Task requirements :: Which of the lines in the data mention the string "index"? List them all.

========

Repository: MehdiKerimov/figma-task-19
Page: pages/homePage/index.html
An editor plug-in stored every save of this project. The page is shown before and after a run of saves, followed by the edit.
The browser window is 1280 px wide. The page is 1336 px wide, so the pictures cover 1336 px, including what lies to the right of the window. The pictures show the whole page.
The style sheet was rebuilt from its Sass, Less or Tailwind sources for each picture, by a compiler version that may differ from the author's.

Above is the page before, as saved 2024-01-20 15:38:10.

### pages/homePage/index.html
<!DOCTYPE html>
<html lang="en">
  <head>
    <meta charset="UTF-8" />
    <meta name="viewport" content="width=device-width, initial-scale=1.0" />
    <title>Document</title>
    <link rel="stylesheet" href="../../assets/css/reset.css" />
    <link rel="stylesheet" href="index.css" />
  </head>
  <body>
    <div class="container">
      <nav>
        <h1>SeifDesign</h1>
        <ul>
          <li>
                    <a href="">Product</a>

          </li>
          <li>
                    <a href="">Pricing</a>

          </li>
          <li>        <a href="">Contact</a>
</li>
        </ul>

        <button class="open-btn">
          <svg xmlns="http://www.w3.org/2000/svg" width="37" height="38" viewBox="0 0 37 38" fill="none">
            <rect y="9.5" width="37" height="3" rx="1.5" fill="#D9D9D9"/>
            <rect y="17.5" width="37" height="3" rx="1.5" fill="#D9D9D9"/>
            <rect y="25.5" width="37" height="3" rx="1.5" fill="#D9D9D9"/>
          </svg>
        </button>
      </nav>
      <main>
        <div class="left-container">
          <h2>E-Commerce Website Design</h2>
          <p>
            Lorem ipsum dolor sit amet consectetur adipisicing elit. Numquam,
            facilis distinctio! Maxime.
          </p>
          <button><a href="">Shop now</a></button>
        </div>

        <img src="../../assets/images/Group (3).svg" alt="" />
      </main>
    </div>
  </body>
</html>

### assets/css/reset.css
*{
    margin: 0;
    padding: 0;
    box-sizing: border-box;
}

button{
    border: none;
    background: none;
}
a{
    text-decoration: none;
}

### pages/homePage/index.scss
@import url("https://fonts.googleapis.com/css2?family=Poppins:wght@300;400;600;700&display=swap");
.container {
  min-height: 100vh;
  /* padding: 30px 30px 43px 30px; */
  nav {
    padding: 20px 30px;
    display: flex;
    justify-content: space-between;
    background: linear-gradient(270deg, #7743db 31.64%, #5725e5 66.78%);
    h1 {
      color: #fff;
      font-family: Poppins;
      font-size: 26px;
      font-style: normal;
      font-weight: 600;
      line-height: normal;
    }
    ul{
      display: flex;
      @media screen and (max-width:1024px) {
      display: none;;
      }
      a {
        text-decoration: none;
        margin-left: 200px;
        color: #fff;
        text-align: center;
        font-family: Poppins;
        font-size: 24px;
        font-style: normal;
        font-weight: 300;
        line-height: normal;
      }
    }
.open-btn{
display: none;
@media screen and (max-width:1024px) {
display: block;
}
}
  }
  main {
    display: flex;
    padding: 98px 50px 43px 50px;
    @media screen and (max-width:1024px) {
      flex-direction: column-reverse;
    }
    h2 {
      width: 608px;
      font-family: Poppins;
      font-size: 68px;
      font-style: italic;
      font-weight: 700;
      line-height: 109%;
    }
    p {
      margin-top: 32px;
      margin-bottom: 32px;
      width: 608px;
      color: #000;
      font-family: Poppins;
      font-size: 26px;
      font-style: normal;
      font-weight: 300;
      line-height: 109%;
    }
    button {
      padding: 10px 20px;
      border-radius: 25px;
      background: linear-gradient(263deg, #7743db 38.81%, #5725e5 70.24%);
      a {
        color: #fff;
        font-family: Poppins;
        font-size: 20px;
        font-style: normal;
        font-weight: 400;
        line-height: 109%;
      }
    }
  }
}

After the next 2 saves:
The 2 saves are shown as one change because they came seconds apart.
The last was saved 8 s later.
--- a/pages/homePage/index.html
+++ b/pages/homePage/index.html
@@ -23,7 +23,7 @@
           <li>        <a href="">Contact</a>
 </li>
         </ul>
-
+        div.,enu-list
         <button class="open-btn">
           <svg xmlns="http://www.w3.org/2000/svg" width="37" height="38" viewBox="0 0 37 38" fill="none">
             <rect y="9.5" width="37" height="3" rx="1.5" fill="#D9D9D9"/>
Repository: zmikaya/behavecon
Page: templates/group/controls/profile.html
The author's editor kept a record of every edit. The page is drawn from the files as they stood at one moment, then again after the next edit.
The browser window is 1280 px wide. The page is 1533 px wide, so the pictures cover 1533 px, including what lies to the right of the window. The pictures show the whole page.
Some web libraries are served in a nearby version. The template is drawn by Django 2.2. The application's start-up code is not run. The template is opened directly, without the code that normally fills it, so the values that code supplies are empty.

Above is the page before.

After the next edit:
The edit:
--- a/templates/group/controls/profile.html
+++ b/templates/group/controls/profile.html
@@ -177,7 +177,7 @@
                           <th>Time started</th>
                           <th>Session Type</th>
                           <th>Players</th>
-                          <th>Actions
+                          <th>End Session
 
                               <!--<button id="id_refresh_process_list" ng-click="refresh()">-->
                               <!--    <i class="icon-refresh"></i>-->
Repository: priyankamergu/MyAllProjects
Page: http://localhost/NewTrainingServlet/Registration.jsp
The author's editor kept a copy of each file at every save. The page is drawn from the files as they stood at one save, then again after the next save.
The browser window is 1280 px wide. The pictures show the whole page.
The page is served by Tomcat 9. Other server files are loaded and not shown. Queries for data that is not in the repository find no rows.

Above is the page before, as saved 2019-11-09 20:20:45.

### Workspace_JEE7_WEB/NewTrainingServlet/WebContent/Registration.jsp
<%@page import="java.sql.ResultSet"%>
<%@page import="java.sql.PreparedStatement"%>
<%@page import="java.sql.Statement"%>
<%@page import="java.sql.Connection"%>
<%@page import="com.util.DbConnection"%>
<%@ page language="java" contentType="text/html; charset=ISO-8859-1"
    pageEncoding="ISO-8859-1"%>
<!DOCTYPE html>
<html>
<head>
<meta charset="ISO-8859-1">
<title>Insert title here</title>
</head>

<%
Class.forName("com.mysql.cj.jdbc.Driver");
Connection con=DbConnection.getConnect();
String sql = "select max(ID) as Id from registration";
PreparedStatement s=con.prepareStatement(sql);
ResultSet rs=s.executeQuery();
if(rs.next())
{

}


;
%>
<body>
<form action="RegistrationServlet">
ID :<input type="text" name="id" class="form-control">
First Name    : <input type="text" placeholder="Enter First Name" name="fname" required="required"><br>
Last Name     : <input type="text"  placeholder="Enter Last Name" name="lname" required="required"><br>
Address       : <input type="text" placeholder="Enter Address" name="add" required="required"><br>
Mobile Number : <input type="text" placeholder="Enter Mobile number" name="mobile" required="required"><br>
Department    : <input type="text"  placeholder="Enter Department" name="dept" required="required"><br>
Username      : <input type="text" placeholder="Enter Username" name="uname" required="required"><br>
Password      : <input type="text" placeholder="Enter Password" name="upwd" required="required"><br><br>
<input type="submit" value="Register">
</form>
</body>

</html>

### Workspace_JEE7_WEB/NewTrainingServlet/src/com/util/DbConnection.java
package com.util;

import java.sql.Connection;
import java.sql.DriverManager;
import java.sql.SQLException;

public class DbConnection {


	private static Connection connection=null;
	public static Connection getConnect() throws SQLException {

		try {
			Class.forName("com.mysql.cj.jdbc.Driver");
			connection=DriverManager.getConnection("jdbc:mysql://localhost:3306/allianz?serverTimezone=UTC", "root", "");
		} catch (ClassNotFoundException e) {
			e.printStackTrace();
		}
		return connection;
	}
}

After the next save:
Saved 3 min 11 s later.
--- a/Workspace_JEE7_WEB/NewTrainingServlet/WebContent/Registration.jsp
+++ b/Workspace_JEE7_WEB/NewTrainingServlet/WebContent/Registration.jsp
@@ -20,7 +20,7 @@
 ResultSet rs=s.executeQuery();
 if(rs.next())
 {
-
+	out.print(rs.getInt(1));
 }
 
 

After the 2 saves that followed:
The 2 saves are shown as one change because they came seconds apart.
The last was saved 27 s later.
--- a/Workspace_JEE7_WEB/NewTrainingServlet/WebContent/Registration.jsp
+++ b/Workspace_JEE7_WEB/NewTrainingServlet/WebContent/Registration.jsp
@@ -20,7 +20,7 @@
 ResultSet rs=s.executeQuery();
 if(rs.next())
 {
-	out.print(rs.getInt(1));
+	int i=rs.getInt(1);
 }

========

Response to the task ::
Page: pages/homePage/index.html
### pages/homePage/index.html
    <link rel="stylesheet" href="index.css" />
### pages/homePage/index.scss
--- a/pages/homePage/index.html
+++ b/pages/homePage/index.html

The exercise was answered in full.